» **Your objective**
For this exercise, report every line of the material that includes "cells".

» **Provided information**
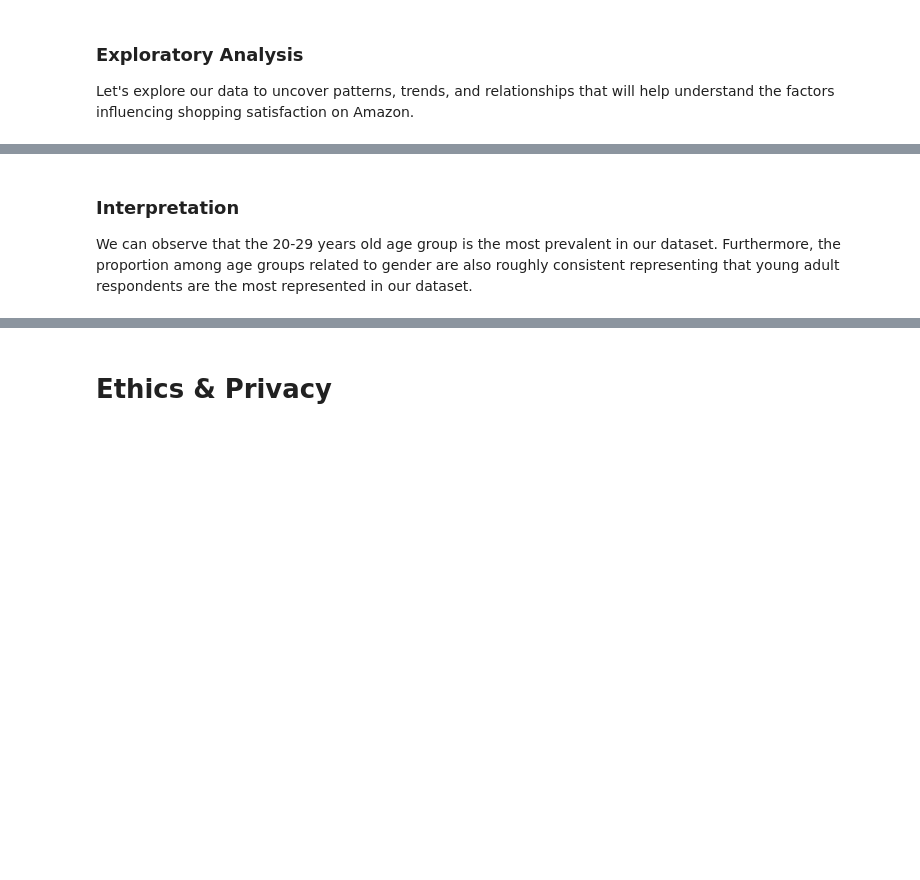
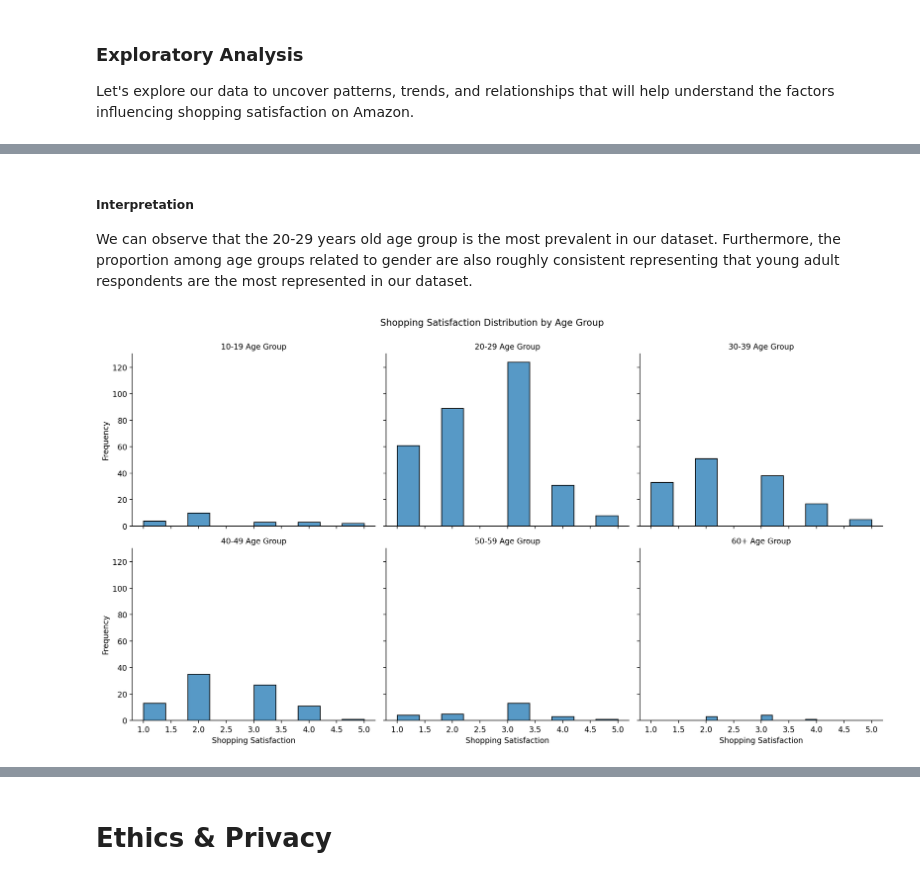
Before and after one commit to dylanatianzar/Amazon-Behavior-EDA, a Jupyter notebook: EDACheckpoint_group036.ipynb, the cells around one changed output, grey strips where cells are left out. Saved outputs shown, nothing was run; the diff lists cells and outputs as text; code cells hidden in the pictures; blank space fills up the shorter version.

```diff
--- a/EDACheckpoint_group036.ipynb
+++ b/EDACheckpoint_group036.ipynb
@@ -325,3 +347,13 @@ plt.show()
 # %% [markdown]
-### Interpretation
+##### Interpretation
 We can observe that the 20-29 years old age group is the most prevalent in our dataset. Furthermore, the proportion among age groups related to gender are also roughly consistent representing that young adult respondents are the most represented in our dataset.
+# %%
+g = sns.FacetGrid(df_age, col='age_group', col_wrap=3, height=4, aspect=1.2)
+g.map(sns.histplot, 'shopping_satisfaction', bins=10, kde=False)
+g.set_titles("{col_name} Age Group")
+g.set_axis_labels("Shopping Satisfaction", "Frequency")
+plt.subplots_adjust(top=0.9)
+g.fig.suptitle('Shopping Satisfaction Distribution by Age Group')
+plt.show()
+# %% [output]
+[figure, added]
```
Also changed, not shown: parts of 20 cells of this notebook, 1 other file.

...

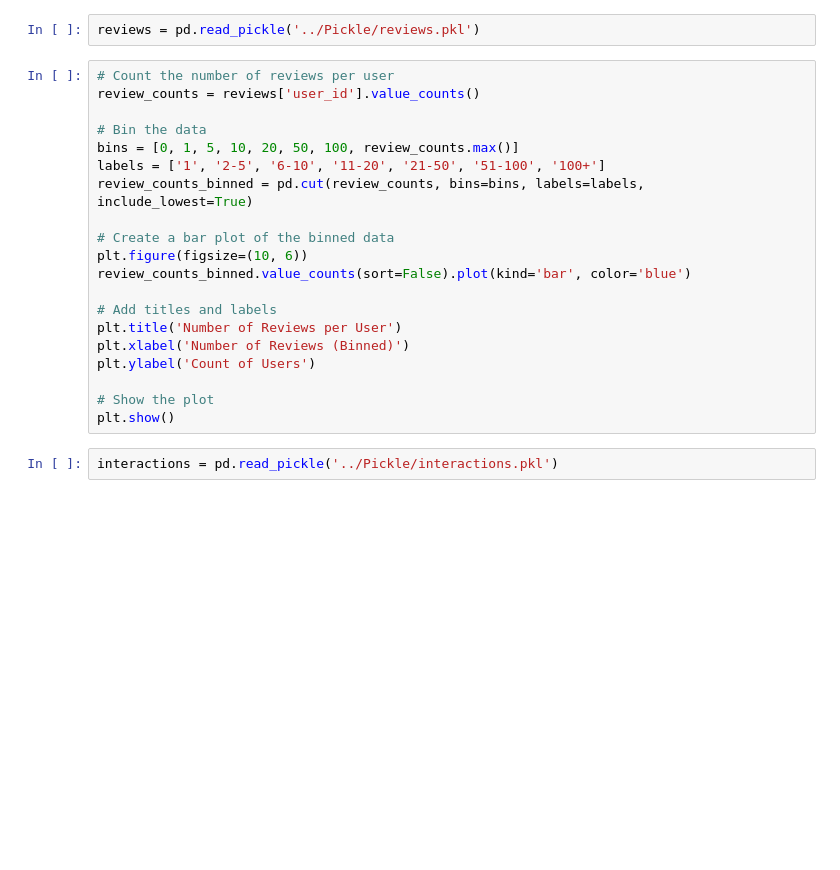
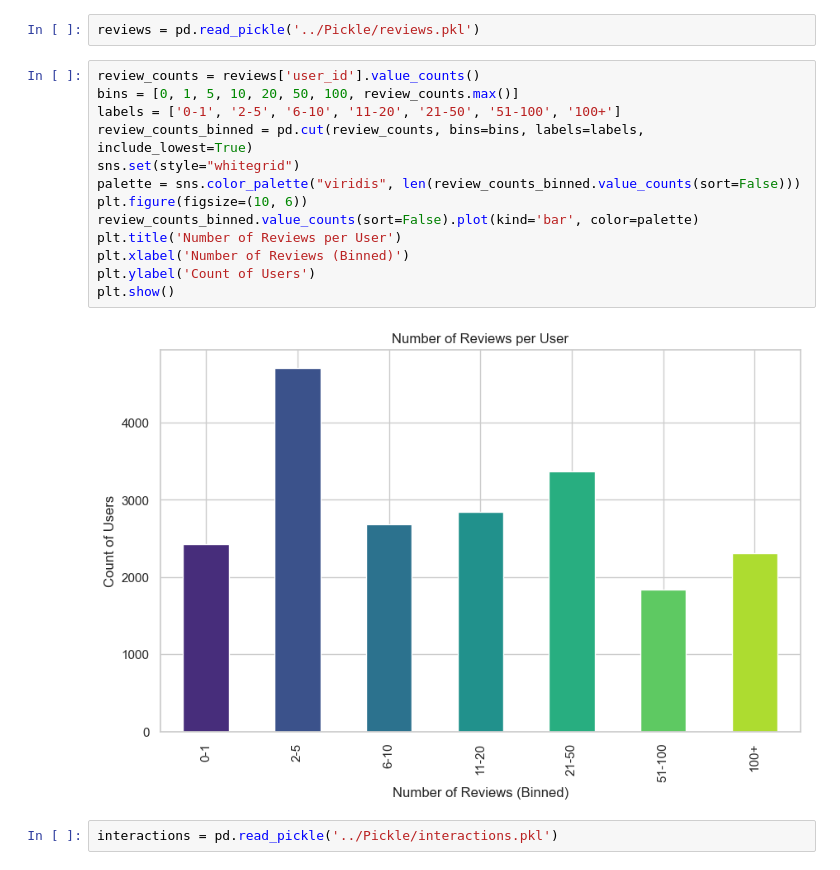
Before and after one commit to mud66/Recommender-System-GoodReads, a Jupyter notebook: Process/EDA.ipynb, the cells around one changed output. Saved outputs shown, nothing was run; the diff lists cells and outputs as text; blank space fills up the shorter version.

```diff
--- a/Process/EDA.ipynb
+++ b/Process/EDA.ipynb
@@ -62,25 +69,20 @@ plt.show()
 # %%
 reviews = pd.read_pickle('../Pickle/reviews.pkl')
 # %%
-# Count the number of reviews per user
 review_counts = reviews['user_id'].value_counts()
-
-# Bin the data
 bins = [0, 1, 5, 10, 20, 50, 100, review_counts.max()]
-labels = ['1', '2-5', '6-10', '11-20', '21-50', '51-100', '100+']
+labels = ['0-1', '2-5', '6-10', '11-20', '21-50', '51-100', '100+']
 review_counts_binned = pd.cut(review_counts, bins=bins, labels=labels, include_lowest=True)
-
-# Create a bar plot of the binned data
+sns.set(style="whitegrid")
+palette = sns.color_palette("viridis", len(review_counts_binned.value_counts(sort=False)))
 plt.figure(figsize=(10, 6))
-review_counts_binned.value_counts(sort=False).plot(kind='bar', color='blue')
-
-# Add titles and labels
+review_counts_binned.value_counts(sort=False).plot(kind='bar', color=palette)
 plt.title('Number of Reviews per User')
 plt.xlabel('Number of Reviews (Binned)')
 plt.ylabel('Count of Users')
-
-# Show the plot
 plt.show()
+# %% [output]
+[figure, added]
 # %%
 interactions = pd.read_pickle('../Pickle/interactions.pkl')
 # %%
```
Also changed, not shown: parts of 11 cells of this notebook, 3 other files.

» **Exercise output**
Before and after one commit to dylanatianzar/Amazon-Behavior-EDA, a Jupyter notebook: EDACheckpoint_group036.ipynb, the cells around one changed output, grey strips where cells are left out. Saved outputs shown, nothing was run; the diff lists cells and outputs as text; code cells hidden in the pictures; blank space fills up the shorter version.
Also changed, not shown: parts of 20 cells of this notebook, 1 other file.
Before and after one commit to mud66/Recommender-System-GoodReads, a Jupyter notebook: Process/EDA.ipynb, the cells around one changed output. Saved outputs shown, nothing was run; the diff lists cells and outputs as text; blank space fills up the shorter version.
Also changed, not shown: parts of 11 cells of this notebook, 3 other files.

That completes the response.